- **SOURCE DATA**
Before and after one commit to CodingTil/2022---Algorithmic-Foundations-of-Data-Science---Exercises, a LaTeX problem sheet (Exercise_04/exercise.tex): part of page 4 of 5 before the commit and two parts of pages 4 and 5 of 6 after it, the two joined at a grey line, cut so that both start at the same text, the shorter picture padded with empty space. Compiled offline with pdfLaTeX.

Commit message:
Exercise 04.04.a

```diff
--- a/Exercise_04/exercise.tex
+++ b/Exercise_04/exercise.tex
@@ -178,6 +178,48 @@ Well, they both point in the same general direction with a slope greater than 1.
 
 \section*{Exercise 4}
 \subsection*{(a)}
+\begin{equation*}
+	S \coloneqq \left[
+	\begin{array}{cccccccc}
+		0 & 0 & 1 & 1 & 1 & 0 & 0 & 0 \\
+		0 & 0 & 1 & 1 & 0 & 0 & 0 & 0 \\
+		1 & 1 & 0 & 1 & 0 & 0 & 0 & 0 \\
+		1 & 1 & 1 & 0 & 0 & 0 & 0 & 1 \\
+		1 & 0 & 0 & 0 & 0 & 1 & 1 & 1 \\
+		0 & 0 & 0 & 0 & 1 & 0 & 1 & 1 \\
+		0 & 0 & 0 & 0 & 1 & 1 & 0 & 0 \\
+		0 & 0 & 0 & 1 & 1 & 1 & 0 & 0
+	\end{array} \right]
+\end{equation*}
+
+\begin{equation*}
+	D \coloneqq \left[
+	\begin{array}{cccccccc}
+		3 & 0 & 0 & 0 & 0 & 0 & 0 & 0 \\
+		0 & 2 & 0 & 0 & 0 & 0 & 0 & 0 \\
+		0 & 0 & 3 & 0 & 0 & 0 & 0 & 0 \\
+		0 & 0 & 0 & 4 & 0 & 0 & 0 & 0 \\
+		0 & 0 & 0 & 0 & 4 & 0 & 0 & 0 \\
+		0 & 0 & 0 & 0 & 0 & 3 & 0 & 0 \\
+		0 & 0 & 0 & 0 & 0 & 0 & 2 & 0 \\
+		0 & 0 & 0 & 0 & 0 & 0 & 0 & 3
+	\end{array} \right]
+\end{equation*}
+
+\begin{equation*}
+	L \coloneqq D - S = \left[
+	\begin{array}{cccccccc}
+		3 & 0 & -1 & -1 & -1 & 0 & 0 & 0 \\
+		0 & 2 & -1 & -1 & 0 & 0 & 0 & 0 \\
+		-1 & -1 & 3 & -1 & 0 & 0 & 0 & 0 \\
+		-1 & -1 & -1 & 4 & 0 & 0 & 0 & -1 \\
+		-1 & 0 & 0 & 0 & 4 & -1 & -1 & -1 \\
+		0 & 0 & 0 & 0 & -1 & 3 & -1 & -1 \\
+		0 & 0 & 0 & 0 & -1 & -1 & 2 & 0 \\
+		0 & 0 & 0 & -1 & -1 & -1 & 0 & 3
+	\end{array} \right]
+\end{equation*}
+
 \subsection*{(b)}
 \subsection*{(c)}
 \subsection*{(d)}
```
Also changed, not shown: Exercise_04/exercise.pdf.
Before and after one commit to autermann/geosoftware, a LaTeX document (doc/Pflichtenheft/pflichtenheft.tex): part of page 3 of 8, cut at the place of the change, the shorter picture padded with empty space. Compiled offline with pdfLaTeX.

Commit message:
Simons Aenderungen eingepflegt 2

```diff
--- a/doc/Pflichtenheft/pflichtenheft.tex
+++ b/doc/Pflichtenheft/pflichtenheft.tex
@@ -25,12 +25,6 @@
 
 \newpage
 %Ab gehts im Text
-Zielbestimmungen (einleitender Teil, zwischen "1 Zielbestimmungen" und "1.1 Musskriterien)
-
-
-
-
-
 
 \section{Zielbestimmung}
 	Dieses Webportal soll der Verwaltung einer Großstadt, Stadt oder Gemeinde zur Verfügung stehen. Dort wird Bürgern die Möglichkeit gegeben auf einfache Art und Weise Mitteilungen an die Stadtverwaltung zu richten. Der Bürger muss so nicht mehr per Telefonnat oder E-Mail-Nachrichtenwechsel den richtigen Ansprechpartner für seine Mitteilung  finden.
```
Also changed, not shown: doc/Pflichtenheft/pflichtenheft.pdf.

- **YOUR TASK**
Write down only how many lines of the entries above include the word "left".

- **ANSWER AREA**
3